┌─ SOURCE INFORMATION
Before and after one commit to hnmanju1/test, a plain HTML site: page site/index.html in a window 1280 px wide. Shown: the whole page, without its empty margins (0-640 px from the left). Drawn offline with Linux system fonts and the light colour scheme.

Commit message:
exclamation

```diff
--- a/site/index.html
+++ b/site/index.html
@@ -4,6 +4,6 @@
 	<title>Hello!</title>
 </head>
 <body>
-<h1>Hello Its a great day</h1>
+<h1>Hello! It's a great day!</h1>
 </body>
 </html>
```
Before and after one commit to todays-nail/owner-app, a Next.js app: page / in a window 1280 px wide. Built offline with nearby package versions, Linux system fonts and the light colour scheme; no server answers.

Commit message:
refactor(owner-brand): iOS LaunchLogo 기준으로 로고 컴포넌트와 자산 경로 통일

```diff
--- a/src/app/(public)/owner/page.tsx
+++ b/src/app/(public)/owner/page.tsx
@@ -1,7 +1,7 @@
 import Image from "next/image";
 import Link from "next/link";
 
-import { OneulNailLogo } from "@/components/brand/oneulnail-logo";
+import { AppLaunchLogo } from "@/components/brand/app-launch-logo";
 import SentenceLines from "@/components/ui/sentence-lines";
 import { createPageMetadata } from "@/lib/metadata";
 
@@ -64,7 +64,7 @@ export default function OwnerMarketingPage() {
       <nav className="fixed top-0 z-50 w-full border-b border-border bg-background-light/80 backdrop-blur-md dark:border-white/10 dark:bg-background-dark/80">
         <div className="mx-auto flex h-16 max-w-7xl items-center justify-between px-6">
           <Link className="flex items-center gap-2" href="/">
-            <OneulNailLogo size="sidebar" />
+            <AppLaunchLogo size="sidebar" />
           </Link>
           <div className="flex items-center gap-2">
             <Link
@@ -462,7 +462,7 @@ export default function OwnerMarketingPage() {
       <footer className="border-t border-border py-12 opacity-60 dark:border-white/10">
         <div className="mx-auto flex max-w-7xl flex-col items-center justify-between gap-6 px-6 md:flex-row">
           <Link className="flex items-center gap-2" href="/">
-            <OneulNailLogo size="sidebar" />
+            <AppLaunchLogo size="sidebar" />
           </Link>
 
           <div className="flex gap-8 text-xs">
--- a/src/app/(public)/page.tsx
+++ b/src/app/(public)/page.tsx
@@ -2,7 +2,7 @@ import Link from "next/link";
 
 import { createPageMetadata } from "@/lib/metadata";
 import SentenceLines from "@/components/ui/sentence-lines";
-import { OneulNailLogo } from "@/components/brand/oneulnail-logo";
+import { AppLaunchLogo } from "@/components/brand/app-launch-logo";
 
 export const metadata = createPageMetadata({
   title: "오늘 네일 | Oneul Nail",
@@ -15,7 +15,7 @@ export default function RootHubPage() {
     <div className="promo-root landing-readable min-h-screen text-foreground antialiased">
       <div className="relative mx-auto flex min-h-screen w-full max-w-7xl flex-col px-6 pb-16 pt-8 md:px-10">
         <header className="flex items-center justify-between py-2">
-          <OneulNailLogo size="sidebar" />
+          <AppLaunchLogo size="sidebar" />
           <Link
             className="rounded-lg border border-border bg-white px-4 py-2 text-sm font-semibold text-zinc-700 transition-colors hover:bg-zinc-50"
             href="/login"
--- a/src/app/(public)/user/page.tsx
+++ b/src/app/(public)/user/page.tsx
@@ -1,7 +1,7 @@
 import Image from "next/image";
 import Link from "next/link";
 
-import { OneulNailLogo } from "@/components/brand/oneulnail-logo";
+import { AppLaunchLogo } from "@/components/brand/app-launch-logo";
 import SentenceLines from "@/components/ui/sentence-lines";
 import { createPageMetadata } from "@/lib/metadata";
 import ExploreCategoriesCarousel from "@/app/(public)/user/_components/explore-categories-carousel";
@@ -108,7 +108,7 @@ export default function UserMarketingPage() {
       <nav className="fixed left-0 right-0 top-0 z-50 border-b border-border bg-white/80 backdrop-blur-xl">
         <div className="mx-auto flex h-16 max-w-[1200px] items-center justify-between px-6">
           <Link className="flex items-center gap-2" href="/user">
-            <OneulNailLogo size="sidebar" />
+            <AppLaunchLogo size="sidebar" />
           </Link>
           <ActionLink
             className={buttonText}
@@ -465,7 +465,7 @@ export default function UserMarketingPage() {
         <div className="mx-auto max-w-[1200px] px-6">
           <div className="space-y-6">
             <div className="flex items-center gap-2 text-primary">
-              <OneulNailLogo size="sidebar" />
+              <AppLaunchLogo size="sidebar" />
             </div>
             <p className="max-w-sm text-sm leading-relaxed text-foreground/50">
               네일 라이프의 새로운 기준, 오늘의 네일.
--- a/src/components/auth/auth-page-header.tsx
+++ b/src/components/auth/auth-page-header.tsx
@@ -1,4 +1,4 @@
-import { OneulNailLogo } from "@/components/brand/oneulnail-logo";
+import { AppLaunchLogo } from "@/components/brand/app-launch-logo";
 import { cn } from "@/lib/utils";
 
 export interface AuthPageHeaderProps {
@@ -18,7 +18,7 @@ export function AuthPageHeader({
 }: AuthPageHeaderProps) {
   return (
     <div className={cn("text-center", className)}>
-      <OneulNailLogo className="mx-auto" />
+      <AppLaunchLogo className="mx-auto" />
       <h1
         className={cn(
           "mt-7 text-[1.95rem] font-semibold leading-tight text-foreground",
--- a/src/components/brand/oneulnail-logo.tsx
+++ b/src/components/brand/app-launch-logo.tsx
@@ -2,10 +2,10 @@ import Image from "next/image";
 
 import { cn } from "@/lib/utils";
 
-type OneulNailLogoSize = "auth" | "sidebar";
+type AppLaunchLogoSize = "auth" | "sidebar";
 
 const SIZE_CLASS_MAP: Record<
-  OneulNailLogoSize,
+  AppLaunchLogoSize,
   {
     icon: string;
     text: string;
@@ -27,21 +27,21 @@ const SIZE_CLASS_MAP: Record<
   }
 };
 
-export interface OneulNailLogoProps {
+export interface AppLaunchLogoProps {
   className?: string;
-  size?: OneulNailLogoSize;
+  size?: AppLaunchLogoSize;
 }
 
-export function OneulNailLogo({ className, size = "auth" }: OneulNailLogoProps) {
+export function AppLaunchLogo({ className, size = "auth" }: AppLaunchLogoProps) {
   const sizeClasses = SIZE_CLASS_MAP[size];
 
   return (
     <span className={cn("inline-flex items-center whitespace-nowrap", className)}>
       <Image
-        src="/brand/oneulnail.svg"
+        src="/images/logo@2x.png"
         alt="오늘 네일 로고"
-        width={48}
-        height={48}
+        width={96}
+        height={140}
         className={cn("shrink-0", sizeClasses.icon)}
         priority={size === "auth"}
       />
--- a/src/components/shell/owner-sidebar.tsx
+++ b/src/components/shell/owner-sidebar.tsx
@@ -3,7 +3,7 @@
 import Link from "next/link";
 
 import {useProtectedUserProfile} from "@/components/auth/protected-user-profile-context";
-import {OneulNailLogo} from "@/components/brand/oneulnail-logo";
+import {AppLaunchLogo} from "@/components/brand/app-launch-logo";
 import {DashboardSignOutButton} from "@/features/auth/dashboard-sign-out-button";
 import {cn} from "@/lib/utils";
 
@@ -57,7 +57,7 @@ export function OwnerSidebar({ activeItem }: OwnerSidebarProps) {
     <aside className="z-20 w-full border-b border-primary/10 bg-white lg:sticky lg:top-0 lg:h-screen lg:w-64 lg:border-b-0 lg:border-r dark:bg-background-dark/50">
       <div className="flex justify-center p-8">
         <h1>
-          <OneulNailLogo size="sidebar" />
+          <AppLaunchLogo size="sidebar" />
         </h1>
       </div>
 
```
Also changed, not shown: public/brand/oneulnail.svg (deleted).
└─
### PROBLEM STATEMENT
Pull out the lines above in which the word "center" appears.

### OUTPUT
         <div className="mx-auto flex h-16 max-w-7xl items-center justify-between px-6">
           <Link className="flex items-center gap-2" href="/">
           <div className="flex items-center gap-2">
         <div className="mx-auto flex max-w-7xl flex-col items-center justify-between gap-6 px-6 md:flex-row">
           <Link className="flex items-center gap-2" href="/">
         <header className="flex items-center justify-between py-2">
         <div className="mx-auto flex h-16 max-w-[1200px] items-center justify-between px-6">
           <Link className="flex items-center gap-2" href="/user">
             <div className="flex items-center gap-2 text-primary">
     <div className={cn("text-center", className)}>
     <span className={cn("inline-flex items-center whitespace-nowrap", className)}>
       <div className="flex justify-center p-8">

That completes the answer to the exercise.